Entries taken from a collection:
BEGIN

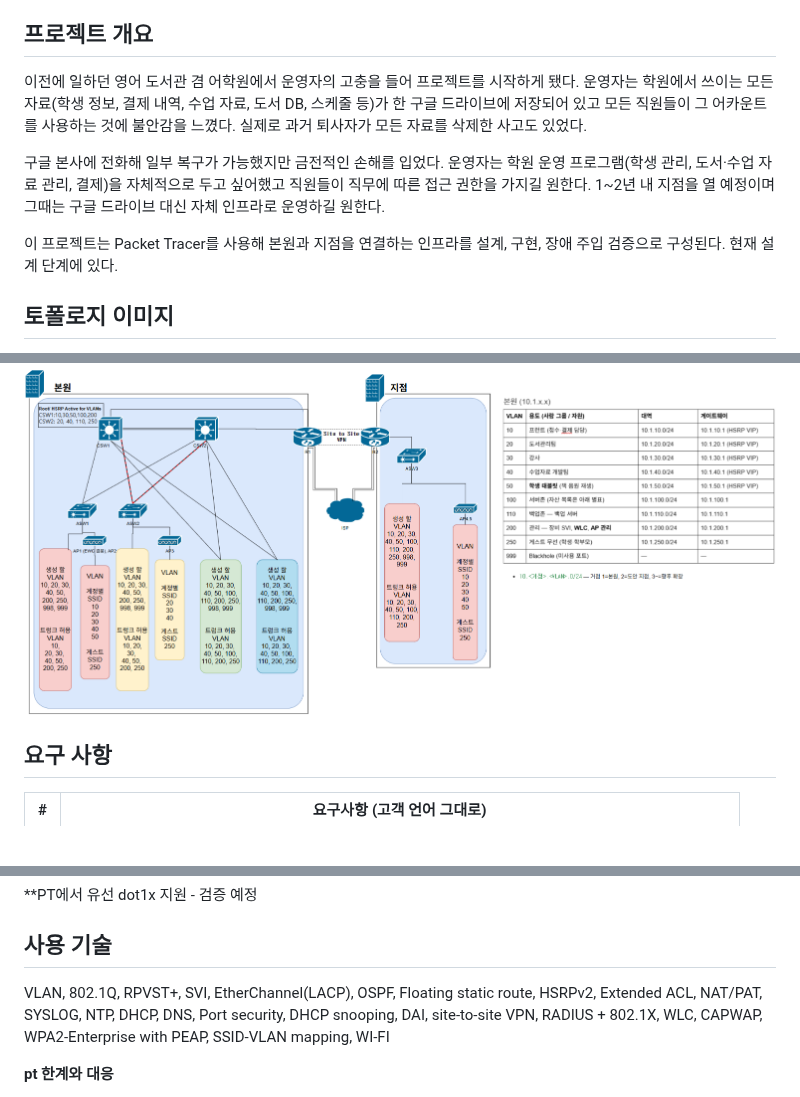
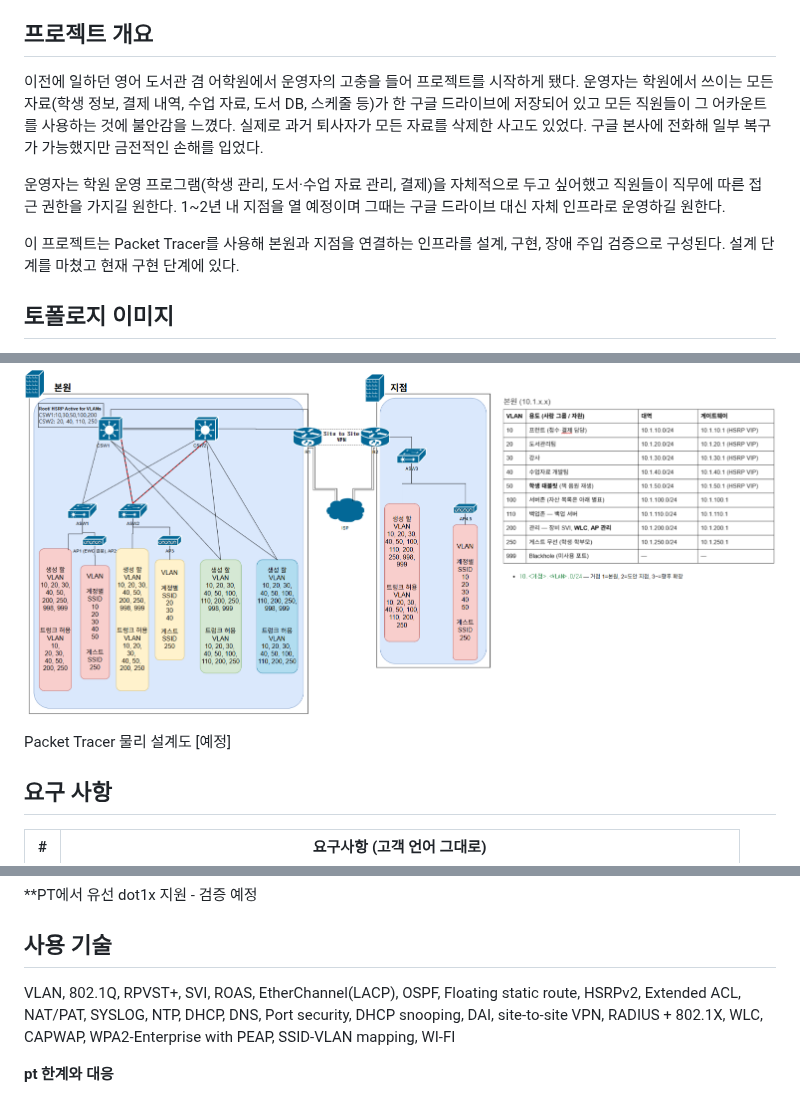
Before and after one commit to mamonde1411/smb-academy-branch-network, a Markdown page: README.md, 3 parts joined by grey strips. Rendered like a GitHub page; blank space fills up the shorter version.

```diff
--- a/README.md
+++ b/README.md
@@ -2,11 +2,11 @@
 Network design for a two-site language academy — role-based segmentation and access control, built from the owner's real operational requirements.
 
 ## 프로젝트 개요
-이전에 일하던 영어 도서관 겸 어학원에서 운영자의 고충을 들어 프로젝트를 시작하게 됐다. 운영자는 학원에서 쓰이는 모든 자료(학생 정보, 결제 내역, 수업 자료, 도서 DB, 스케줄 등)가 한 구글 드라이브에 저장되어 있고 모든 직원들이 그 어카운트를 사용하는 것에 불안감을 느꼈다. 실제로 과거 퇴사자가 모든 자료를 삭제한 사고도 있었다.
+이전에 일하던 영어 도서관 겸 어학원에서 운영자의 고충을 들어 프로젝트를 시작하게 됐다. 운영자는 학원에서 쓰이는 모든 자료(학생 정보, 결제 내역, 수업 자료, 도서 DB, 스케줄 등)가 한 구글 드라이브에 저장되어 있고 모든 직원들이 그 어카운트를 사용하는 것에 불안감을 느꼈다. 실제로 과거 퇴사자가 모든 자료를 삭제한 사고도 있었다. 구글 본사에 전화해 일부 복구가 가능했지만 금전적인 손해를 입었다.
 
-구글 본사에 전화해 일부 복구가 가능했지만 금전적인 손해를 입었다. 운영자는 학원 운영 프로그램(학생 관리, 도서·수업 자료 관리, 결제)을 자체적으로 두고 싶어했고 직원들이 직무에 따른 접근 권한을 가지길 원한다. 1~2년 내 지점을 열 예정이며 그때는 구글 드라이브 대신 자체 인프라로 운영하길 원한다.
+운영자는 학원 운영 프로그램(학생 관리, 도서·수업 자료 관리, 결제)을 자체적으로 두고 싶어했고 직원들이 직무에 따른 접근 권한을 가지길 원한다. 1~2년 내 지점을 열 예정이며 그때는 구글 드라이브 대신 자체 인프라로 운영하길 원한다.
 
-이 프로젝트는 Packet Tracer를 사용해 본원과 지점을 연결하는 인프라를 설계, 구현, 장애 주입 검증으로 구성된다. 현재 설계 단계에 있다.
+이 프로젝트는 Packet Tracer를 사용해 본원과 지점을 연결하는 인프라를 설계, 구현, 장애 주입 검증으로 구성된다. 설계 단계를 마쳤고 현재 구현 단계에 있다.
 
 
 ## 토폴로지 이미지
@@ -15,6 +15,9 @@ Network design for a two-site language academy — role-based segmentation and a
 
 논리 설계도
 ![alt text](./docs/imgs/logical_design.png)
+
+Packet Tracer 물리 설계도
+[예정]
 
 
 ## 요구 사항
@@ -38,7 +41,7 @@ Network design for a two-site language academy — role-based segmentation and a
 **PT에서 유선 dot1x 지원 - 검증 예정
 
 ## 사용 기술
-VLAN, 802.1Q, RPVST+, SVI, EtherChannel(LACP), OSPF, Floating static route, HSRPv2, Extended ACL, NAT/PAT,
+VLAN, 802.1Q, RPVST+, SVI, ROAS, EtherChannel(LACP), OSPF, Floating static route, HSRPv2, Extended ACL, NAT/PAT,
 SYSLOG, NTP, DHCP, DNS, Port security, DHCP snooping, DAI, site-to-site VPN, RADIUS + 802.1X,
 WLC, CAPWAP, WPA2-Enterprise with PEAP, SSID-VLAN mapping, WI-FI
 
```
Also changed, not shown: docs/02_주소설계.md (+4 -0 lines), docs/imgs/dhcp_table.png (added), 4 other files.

END
BEGIN

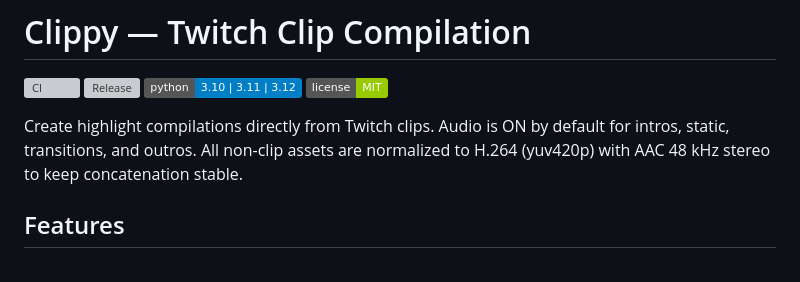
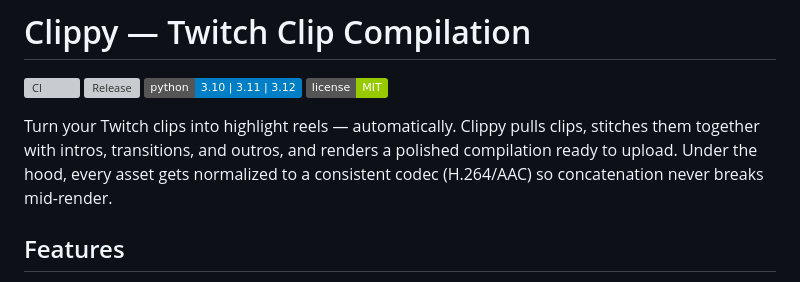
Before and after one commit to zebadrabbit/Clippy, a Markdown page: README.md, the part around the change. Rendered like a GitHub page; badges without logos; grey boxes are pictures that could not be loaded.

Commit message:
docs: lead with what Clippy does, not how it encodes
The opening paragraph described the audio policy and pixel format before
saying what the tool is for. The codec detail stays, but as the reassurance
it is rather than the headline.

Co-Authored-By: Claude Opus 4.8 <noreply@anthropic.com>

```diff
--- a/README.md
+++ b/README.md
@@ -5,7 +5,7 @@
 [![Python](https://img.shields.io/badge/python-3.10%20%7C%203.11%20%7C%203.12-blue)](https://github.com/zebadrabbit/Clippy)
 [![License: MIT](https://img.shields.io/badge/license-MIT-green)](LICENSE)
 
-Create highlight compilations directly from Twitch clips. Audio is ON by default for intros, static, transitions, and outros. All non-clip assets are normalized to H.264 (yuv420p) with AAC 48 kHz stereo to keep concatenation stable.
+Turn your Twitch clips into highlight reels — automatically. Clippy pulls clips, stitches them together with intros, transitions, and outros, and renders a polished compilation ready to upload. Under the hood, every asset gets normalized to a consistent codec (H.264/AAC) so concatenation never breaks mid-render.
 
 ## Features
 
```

END
BEGIN

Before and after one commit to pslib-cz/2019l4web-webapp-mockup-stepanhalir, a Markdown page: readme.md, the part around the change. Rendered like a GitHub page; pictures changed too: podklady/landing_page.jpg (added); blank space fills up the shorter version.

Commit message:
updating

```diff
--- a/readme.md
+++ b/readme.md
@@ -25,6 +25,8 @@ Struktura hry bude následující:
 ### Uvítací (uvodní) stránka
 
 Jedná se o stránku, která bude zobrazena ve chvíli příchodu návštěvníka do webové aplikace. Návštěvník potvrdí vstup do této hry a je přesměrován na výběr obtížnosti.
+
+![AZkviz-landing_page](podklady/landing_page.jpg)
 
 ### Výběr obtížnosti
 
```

END

## TASK TO CARRY OUT
Every line with "Packet" in it should be copied from the entries.

## WRITTEN ANSWER
-이 프로젝트는 Packet Tracer를 사용해 본원과 지점을 연결하는 인프라를 설계, 구현, 장애 주입 검증으로 구성된다. 현재 설계 단계에 있다.
+이 프로젝트는 Packet Tracer를 사용해 본원과 지점을 연결하는 인프라를 설계, 구현, 장애 주입 검증으로 구성된다. 설계 단계를 마쳤고 현재 구현 단계에 있다.
+Packet Tracer 물리 설계도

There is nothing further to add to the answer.